Fellow Hennepin County Commissioner Peter McLaughlin also said that the deep tunnel is not a viable option.

The Met Council has offered a shorter, cut-and-cover shallow version of the deep tunnel at about half its cost, but corridor activists say it would involve the LRT running above ground for too long and digging it would harm the environment.

The deep and shallow tunnel ideas and the berm option are among eight alternatives under consideration by the Met Council for rerouting freight or leaving it near the future LRT in the Kenilworth corridor.

Exploring alternatives

Members of the panel, the Counties Transit Improvement Board (CTIB), on Wednesday urged the Met Council to take a closer look at some of the less costly alternatives, such as locating the LRT next to freight rail and recreational trails at ground level throughout the corridor. But that would conflict with decisions by Hennepin County and Minneapolis to accept the LRT in Kenilworth on condition that the freight was rerouted.

Minneapolis Mayor R.T. Rybak on Wednesday said keeping the freight next to the future LRT would be “a flagrant disregard for a commitment that was made.”

“I think everyone is concerned about the cost,” he said, but added that the price of an acceptable option rose after the Met Council considered keeping the freight in the Kenilworth corridor.

Rybak reaffirmed his support for the LRT project, but said locating the LRT, freight and recreational trails next to each other at ground level in Kenilworth is “extremely problematic.

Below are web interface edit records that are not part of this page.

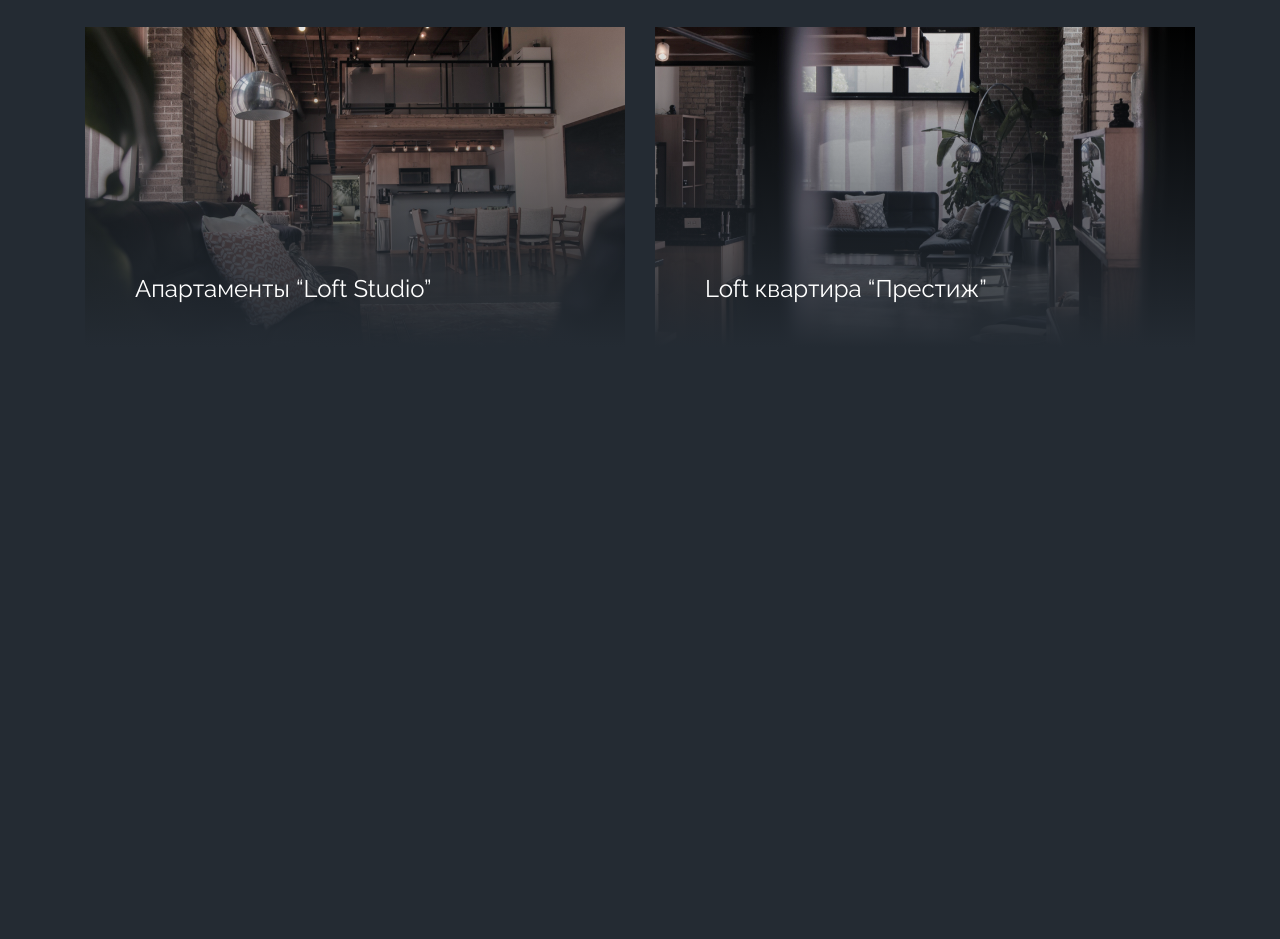
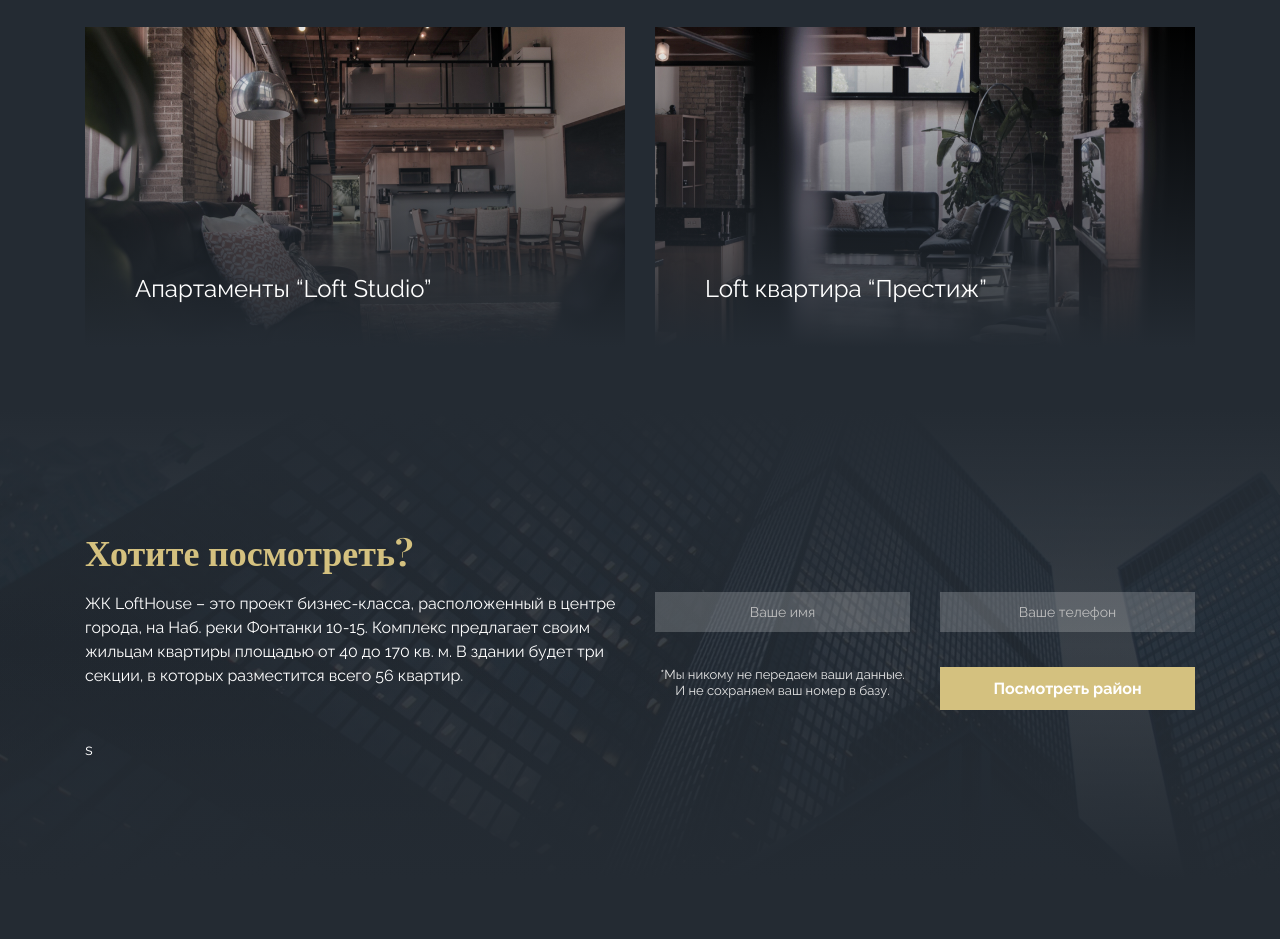
Before and after one commit to nikitanevskij/LoftHouse, a plain HTML site: page index.html in a window 1280 px wide. Shown: the part 1726-2665 px from the top of the page. Before the commit the page ends 2073 px from the top, so only its background shows below. Drawn offline with nearby package versions, Linux system fonts and the light colour scheme.

Commit message:
add staSection

```diff
--- a/index.html
+++ b/index.html
@@ -111,6 +111,31 @@
           </div>
         </div>
       </section>
+      <section class="cta">
+        <div class="container">
+          <div class="cta_title">
+            <h2 class="title-2">Хотите посмотреть?</h2>
+          </div>
+          <div class="cta-row">
+            <div class="cta_text">
+              <p>
+                ЖК LoftHouse – это проект бизнес-класса, расположенный в центре города, на Наб. реки
+                Фонтанки 10-15. Комплекс предлагает своим жильцам квартиры площадью от 40 до 170 кв.
+                м. В здании будет три секции, в которых разместится всего 56 квартир.
+              </p>
+            </div>
+            <form action="" class="cta-form form">
+              <input type="text" class="form__input" placeholder="Ваше имя" />
+              <input type="text" class="form__input" placeholder="Ваше телефон" />
+              <p class="form__privacy">
+                *Мы никому не передаем ваши данные. <br />И не сохраняем ваш номер в базу.
+              </p>
+              <button class="from__submit">Посмотреть район</button>
+            </form>
+            s
+          </div>
+        </div>
+      </section>
     </main>
   </body>
 </html>
--- a/scss/base/_vars.scss
+++ b/scss/base/_vars.scss
@@ -8,3 +8,4 @@ $dark: #242b33;
 $accent: #d4c17f;
 $white: #fff;
 $footer-bg: #2d343c;
+$placeholder: #bebebe;
--- /dev/null
+++ b/scss/blocks/_cta.scss
@@ -0,0 +1,26 @@
+.cta {
+  padding: 180px 0;
+  background: linear-gradient(180deg, #242b33 10.42%, rgba(36, 43, 51, 0) 50.52%, #242b33 90.1%),
+    linear-gradient(0deg, rgba(36, 43, 51, 0.9) 0%, rgba(36, 43, 51, 0.9) 100%),
+    url("../img/cta/build.jpg"), #c4c4c4;
+}
+
+.cta_title {
+  margin-bottom: 17px;
+}
+
+.cta-row {
+  display: grid;
+  grid-template-columns: 1fr 1fr;
+  gap: 30px;
+}
+
+.cta_text {
+  line-height: 1.5;
+}
+
+.cta-form {
+  display: grid;
+  grid-template-columns: 1fr 1fr;
+  gap: 35px 30px;
+}
--- /dev/null
+++ b/scss/blocks/_form.scss
@@ -0,0 +1,43 @@
+.form {
+}
+
+.form__input {
+  width: 255px;
+  padding: 12px;
+  background-color: rgba(#fff, 0.2);
+  text-align: center;
+  font-size: 14px;
+  color: $white;
+  transition: background-color 0.2s ease-in;
+
+  &::placeholder {
+    color: $placeholder;
+  }
+
+  &:focus {
+    background-color: rgba(#fff, 0.3);
+  }
+}
+
+.form__privacy {
+  color: #e7e7e7;
+  text-align: center;
+  font-size: 13px;
+  font-weight: 400;
+  line-height: 1.23;
+}
+
+.from__submit {
+  width: 255px;
+  padding: 12px;
+  background-color: $accent;
+  color: $white;
+  font-size: 16px;
+  font-weight: 700;
+  text-align: center;
+  transition: background-color 0.2s ease-in;
+
+  &:hover {
+    background-color: saturate($color: $accent, $amount: 10%);
+  }
+}
--- a/scss/main.scss
+++ b/scss/main.scss
@@ -10,3 +10,5 @@
 @import "./blocks/benefits";
 @import "./blocks/apartments";
 @import "./blocks/card";
+@import "./blocks/cta";
+@import "./blocks/form";
```
Also changed, not shown: css/main.css, css/main.min.css, img/cta/build.jpg (added).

I don’t see how that’s practical.”

He hasn’t ruled out supporting a shallow tunnel for the LRT. “It will be tough enough to find a solution without people drawing lines in the sand,” he said.

McLaughlin, who chairs the CTIB, said the Met Council needs to negotiate with the Twin Cities and Western Railroad to see if there are less expensive ways to reroute the freight in St. Louis Park or elsewhere. Railroad cooperation is desired because the federal government protects rail commerce.

The Met Council is having continuing discussions with the railroad and is reviewing documents “to see if there are any old proposals that were not fully vetted,” spokeswoman Meredith Salsbery said Wednesday.

“We are doing our due diligence to ensure no stone is left unturned,” she said. “We continue to believe that one of the eight options proposed by council staff will ultimately be the right option to resolve this issue, but if we uncover something promising … we will explore it fully.”

The agency earlier planned to recommend an option on Aug. 28, but has postponed a decision until late September to answer questions from affected cities and the CTIB.

“You have to make some hard decisions, and we’re getting to that point,” McLaughlin told other CTIB members Wednesday. “We have to vote, because we’ve got to provide 30 percent of the funding for this … the biggest funder short of the federal government.”

Hennepin County is kicking in 10 percent, as is the state.

Fear of fallout

Some CTIB members worry that the high cost of Southwest will jeopardize other transit projects, such as the Bottineau light-rail line planned for Minneapolis and some northern suburbs.

“I’d sure hate to blow all the money on this and then have a deficit for Bottineau,” said Matt Look, an Anoka County commissioner.

They also worry that rising costs of Southwest could hurt chances of raising more revenue for transit. The CTIB is funded by a quarter-cent sales tax in the five-county metro area, and members have tried to get the Legislature to increase the tax.

“If we don’t spend the money we have appropriately … we’ll never get passed another quarter-cent or a half-cent,” said Nancy Schouweiler, a Dakota County commissioner. “People just won’t swallow that.”